A few weeks ago we were in a town that was not our own and had some time to fill in. So, as is our wont these days, we decided to find a nice park to let the boys run off some steam. We prefer the fenced variety because now they really do run and they think it is a great game to run, look to make sure we are following, smile and then run even further in the direction of oncoming traffic. We were lucky to find a very well fenced park with a lovely big patch of green grass (something not to be taken for granted coming from the wild west) and a ripper little playground that was quite manageable for two one year olds. And – take a moment to appreciate this – not only had I remembered hats but also sunscreen. It may be the first and last time it happens, but I’d like the record to show that I did.
It was a ridiculously lovely day for early September and several other groups of people and their offspring had the same idea. As I was supervising but trying not to helicopter the boys, I noticed a newcomer to the park. I noticed because there was an uncomfortable scene playing out to my left. The newcomer to the park was not white and she was there with a male who I presume was her father.
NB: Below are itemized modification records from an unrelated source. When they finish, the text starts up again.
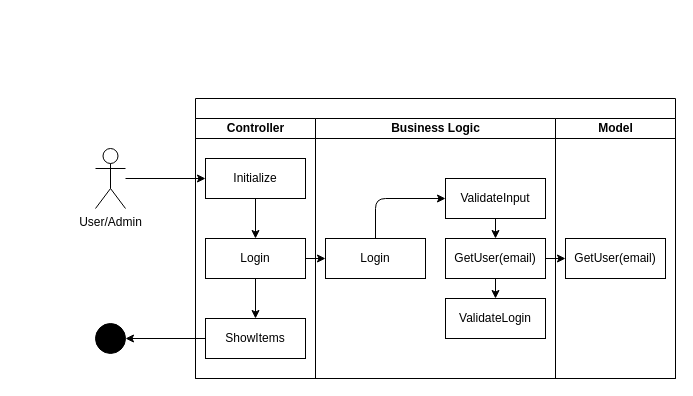
This is diagrams/ASD/Login.drawio from JochemGrootherder/educom-webshop-runtime-records, a draw.io file, before an edit. Source tidied: cells renumbered, new cells numbered last; positions are measured from the earlier drawing's top-left corner, leaving out a move shared by most shapes. Both pictures are drawn from the tidied source at 100%, with x=0, y=0 at pixel (95, 98).
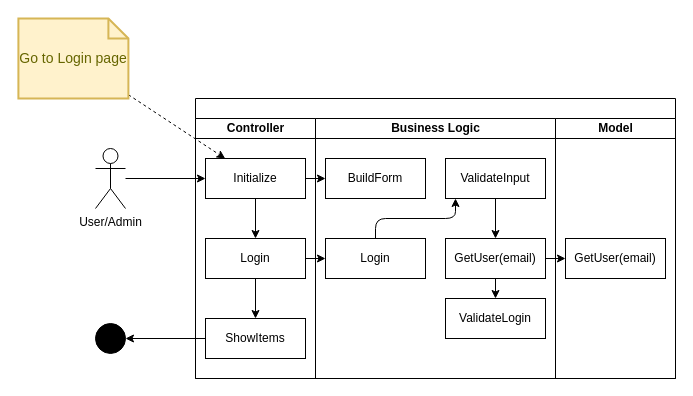
Above is the later version.

The change refers to these unchanged cells:
```xml
<mxCell id="2" style="swimlane;startSize=20;html=1;" parent="1" vertex="1">
  <mxGeometry x="100" width="480" height="280" as="geometry" />
</mxCell>
<mxCell id="5" value="Initialize" style="rounded=0;whiteSpace=wrap;html=1;" parent="3" vertex="1">
  <mxGeometry x="10" y="40" width="100" height="40" as="geometry" />
</mxCell>
<mxCell id="9" value="Business Logic" style="swimlane;startSize=20;html=1;" parent="2" vertex="1">
  <mxGeometry x="120" y="20" width="240" height="260" as="geometry" />
</mxCell>
<mxCell id="11" value="Login" style="rounded=0;whiteSpace=wrap;html=1;" parent="9" vertex="1">
  <mxGeometry x="10" y="120" width="100" height="40" as="geometry" />
</mxCell>
```

Diff of the diagram source:
```diff
@@
-    <mxCell id="10" style="edgeStyle=orthogonalEdgeStyle;html=1;entryX=0;entryY=0.5;entryDx=0;entryDy=0;" parent="9" edge="1" source="11" target="16">
+    <mxCell id="10" style="edgeStyle=orthogonalEdgeStyle;html=1;" parent="9" edge="1" source="11" target="16">
       <mxGeometry relative="1" as="geometry">
         <Array as="points">
-          <mxPoint x="60" y="80" />
+          <mxPoint x="60" y="100" />
+          <mxPoint x="140" y="100" />
         </Array>
       </mxGeometry>
     </mxCell>
@@
     <mxCell id="16" value="ValidateInput" style="rounded=0;whiteSpace=wrap;html=1;" parent="9" vertex="1">
-      <mxGeometry x="130" y="60" width="100" height="40" as="geometry" />
+      <mxGeometry x="130" y="40" width="100" height="40" as="geometry" />
     </mxCell>
+    <mxCell id="25" value="BuildForm" style="rounded=0;whiteSpace=wrap;html=1;" parent="9" vertex="1">
+      <mxGeometry x="10" y="40" width="100" height="40" as="geometry" />
+    </mxCell>
@@
+    <mxCell id="26" style="edgeStyle=none;html=1;" parent="2" edge="1" source="5" target="25">
+      <mxGeometry relative="1" as="geometry" />
+    </mxCell>
@@
+    <mxCell id="27" style="edgeStyle=none;html=1;dashed=1;" parent="1" edge="1" source="28" target="5">
+      <mxGeometry relative="1" as="geometry" />
+    </mxCell>
+    <mxCell id="28" value="Go to Login page" style="shape=note;strokeWidth=2;fontSize=14;size=20;whiteSpace=wrap;html=1;fillColor=#fff2cc;strokeColor=#d6b656;fontColor=#666600;" parent="1" vertex="1">
+      <mxGeometry x="-77.1" y="-80" width="110" height="80" as="geometry" />
+    </mxCell>
```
She was only about 3 or 4 and eagerly and happily approached two girls at the park to try and play with them. They said words to the effect of ‘ewww’ and ‘we’re not playing with you because you’re dirty’ and they ran away in that horribly mean way that little girls do. I absolutely shit you not. My heart sank and I got a knot in my stomach. Was this really happening in 2015? Really? I can’t even write about it now without it making me feel so incredibly sad. I felt like I should say something but I didn’t know what. It wasn’t my battle. But isn’t there some saying about evil flourishes when good people stand by and do nothing? Was I complicit in my silence? The adult women who were with these girls – who may or may not have been their mothers – saw what was happening and did nothing. I feel like at this stage my head may actually have been spinning. Now, it is entirely possible that these girls were just being nasty little girls and would have treated anyone this way. It is also entirely possible that they had learnt their behavior and attitudes and that’s what bothers me. This incident has forced me to think about what kind of world I want the boys to live in and what kind of people I want them to be.
I was lucky enough to win the lottery of birth and be born both white and in Australia. As such, I will never know what it feels like to be discriminated against or experience racism. The closest thing I’ve felt to being a minority was waiting on a train platform in Mongolia in winter when the temperature can be as low as -40 degrees celsius. We were the only westerners silly enough to be travelling at the time and caused quite a stir. It was uncomfortable and was a tiny little insight into what it means to be the ‘other’ but I cannot even begin to imagine what some people experience every day of their lives.
And so I’m bringing about that old chestnut that we should all ‘treat others as we would like to be treated’. Every day I attempt to teach the boys to be kind and gentle to each other. I get plenty of opportunities to reinforce this because hair pulling, pinching and pushing each other over are their current favourite past times. I think I’m having some success because they are now able to show me what ‘gentle’ looks like (a hug, kiss or gentle arm rub). I still don’t know what I should have done, if anything, at the park that day but I’m trying to change the world one act of kindess at a time and I hope that my boys will be kind and gentle to everyone they meet. L.R Knost is a bit of a hero of mine – she’s a ‘gentle parenting’ guru (yes, I am completely aware of how wanky that sounds) and she comes up with lots of pearls of wisdom and I’ll leave you with my favourite: “It’s not our job to toughen our children up to face a cruel and heartless world. It’s our job to raise children who will make the world a little less cruel and heartless”.